*** GIVEN DATA ***

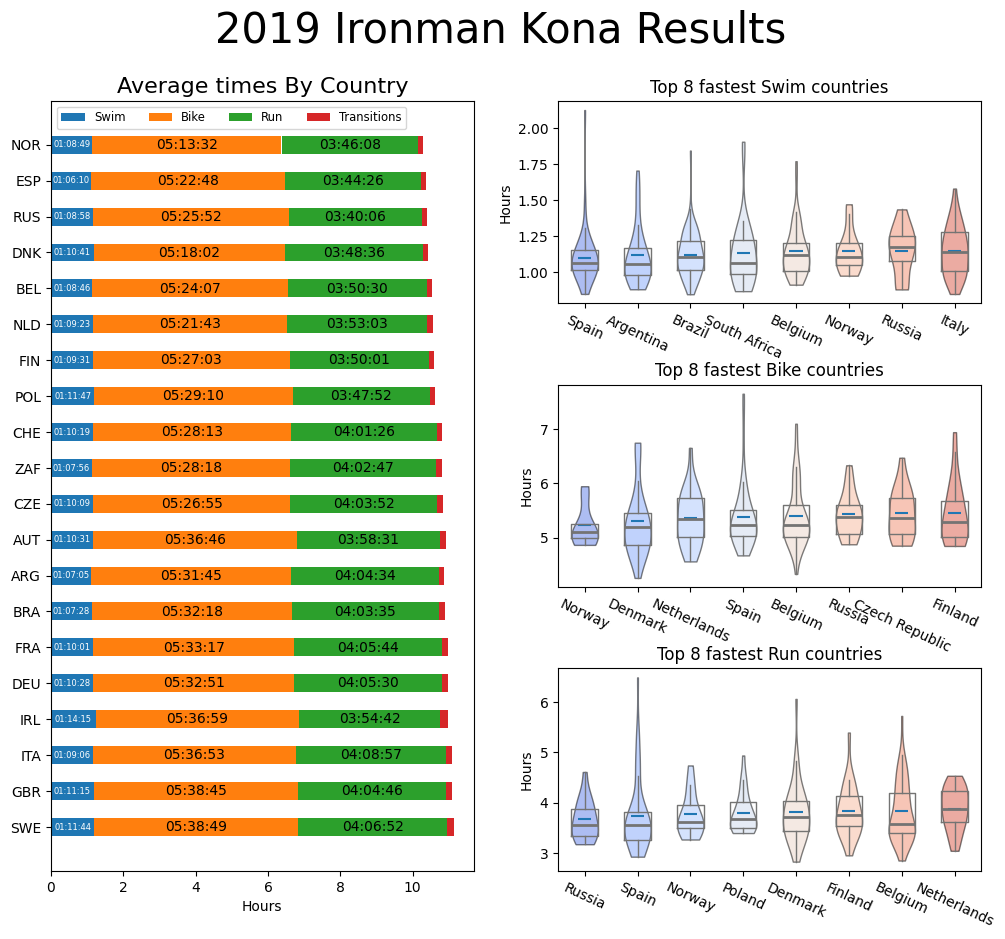
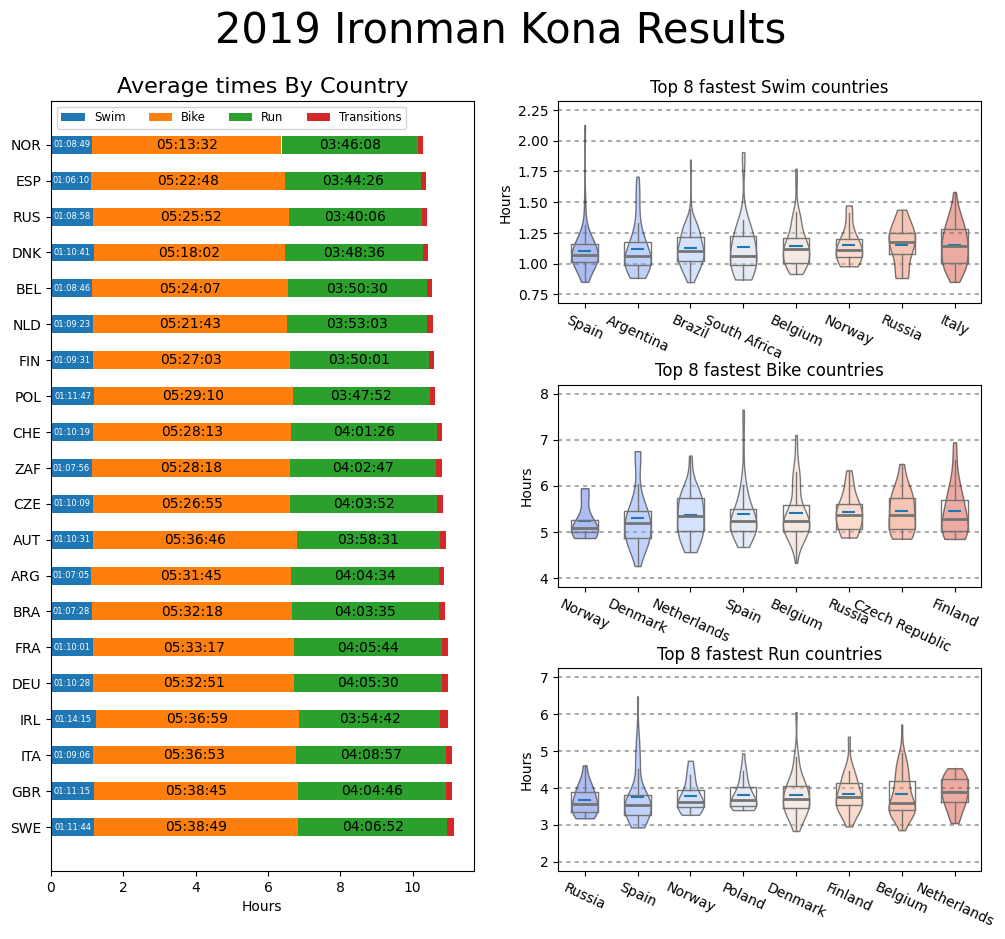
feature: adding hlines
adding hlines to subgraphs on the right .
helps see where the distributions sit.

diff --git a/scripts/2_gridspec.py b/scripts/2_gridspec.py
@@ -16,14 +16,7 @@
     # pics that show the different functions.
     # resource article?  someone has to have written about this in a non-doc fashion
 
-# 2. time series that i deconstruct with wavelets or FFT on the other side. 
-    # - Could build that into the dashboard example too. 
-    #MITDB maybe?  .. hmm. nah. 
-    #multimodal datset?  
-        # this might be best.  
-        # but won't be able to read it into memory. 
-        # Could use the German multimodal dataset I found for Tom
-        # He also suggested another one.. can't remember
+
     #Daily bikes?
         #45103
         #this one coudl be fun.  Lots of good weather data
@@ -110,13 +103,17 @@ support.view_allcols(opendb.data)
 
 fig = plt.figure(figsize = (12, 10))
 gs = gridspec.GridSpec(nrows=3, ncols=2, height_ratios=[1, 1, 1])
+#Far left axis
 ax_one = fig.add_subplot(gs[:3, 0], label="stack_country")
-ax_two = fig.add_subplot(gs[0, 1], label="time_country")
-ax_three = fig.add_subplot(gs[1:2, 1], label="tornado_mf")
-ax_four = fig.add_subplot(gs[2:, 1], label="dist_mf")
+#Top right axis
+ax_two = fig.add_subplot(gs[0, 1], label="swim")
+#mid right axis
+ax_three = fig.add_subplot(gs[1:2, 1], label="bike")
+#low right axis
+ax_four = fig.add_subplot(gs[2:, 1], label="run")
+
 plt.subplots_adjust(hspace=0.4)
  
-
 ##############################  stacked bar ##############################
 #data wrangling
 #Groupby function is malfunctioning so doing it manually.  One of the many
@@ -207,6 +204,7 @@ for event_col, ax in zip(graphcols[:3], [ax_two, ax_three, ax_four]):
     top5 = swims.index[:howmany]
 
     POSITIONS = list(range(howmany))
+    
     COLORS = list(sns.color_palette(palette="coolwarm", n_colors=len(POSITIONS)))
     sample = im_df[im_df["Country"].isin(top5)]
     sample.sort_values(by=event_col, ascending=True)
@@ -261,6 +259,13 @@ for event_col, ax in zip(graphcols[:3], [ax_two, ax_three, ax_four]):
     
     #Adjust y ticks / labels
     ax.set_ylabel("Hours")
+
+    #Add horizontal dash lines at the y labels
+    HLINES = ytick_labels = ax.get_yticks().tolist()
+
+    for h in HLINES:
+        ax.axhline(h, color="#747473", ls=(0, (2, 2)), alpha=0.6, zorder=0)
+    # Old code for adjusting tick labels.  Yielded wierdly formatted intervals
     # ytick_labels = ax.get_yticks().tolist()
     # labelsformatted = [support.convert_time_format(y) for y in ytick_labels]
     # ax.set_yticks(ytick_labels)

diff --git a/scripts/3_animation_dashboards.py b/scripts/3_animation_dashboards.py
@@ -2,3 +2,12 @@
 
 
 # https://matplotlib.org/stable/gallery/animation/multiple_axes.html#sphx-glr-gallery-animation-multiple-axes-py
+
+# 2. time series that i deconstruct with wavelets or FFT on the other side. 
+    # - Could build that into the dashboard example too. 
+    #MITDB maybe?  .. hmm. nah. 
+    #multimodal datset?  
+        # this might be best.  
+        # but won't be able to read it into memory. 
+        # Could use the German multimodal dataset I found for Tom
+        # He also suggested another one.. can't remember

*** End of GIVEN DATA ***

**GOAL OF THE EXERCISE:** Please repeat all of the data exactly as it stands, leaving the pictures out.

**TASK ANSWER:**
feature: adding hlines
adding hlines to subgraphs on the right .
helps see where the distributions sit.

diff --git a/scripts/2_gridspec.py b/scripts/2_gridspec.py
@@ -16,14 +16,7 @@
     # pics that show the different functions.
     # resource article?  someone has to have written about this in a non-doc fashion
 
-# 2. time series that i deconstruct with wavelets or FFT on the other side. 
-    # - Could build that into the dashboard example too. 
-    #MITDB maybe?  .. hmm. nah. 
-    #multimodal datset?  
-        # this might be best.  
-        # but won't be able to read it into memory. 
-        # Could use the German multimodal dataset I found for Tom
-        # He also suggested another one.. can't remember
+
     #Daily bikes?
         #45103
         #this one coudl be fun.  Lots of good weather data
@@ -110,13 +103,17 @@ support.view_allcols(opendb.data)
 
 fig = plt.figure(figsize = (12, 10))
 gs = gridspec.GridSpec(nrows=3, ncols=2, height_ratios=[1, 1, 1])
+#Far left axis
 ax_one = fig.add_subplot(gs[:3, 0], label="stack_country")
-ax_two = fig.add_subplot(gs[0, 1], label="time_country")
-ax_three = fig.add_subplot(gs[1:2, 1], label="tornado_mf")
-ax_four = fig.add_subplot(gs[2:, 1], label="dist_mf")
+#Top right axis
+ax_two = fig.add_subplot(gs[0, 1], label="swim")
+#mid right axis
+ax_three = fig.add_subplot(gs[1:2, 1], label="bike")
+#low right axis
+ax_four = fig.add_subplot(gs[2:, 1], label="run")
+
 plt.subplots_adjust(hspace=0.4)
  
-
 ##############################  stacked bar ##############################
 #data wrangling
 #Groupby function is malfunctioning so doing it manually.  One of the many
@@ -207,6 +204,7 @@ for event_col, ax in zip(graphcols[:3], [ax_two, ax_three, ax_four]):
     top5 = swims.index[:howmany]
 
     POSITIONS = list(range(howmany))
+    
     COLORS = list(sns.color_palette(palette="coolwarm", n_colors=len(POSITIONS)))
     sample = im_df[im_df["Country"].isin(top5)]
     sample.sort_values(by=event_col, ascending=True)
@@ -261,6 +259,13 @@ for event_col, ax in zip(graphcols[:3], [ax_two, ax_three, ax_four]):
     
     #Adjust y ticks / labels
     ax.set_ylabel("Hours")
+
+    #Add horizontal dash lines at the y labels
+    HLINES = ytick_labels = ax.get_yticks().tolist()
+
+    for h in HLINES:
+        ax.axhline(h, color="#747473", ls=(0, (2, 2)), alpha=0.6, zorder=0)
+    # Old code for adjusting tick labels.  Yielded wierdly formatted intervals
     # ytick_labels = ax.get_yticks().tolist()
     # labelsformatted = [support.convert_time_format(y) for y in ytick_labels]
     # ax.set_yticks(ytick_labels)

diff --git a/scripts/3_animation_dashboards.py b/scripts/3_animation_dashboards.py
@@ -2,3 +2,12 @@
 
 
 # https://matplotlib.org/stable/gallery/animation/multiple_axes.html#sphx-glr-gallery-animation-multiple-axes-py
+
+# 2. time series that i deconstruct with wavelets or FFT on the other side. 
+    # - Could build that into the dashboard example too. 
+    #MITDB maybe?  .. hmm. nah. 
+    #multimodal datset?  
+        # this might be best.  
+        # but won't be able to read it into memory. 
+        # Could use the German multimodal dataset I found for Tom
+        # He also suggested another one.. can't remember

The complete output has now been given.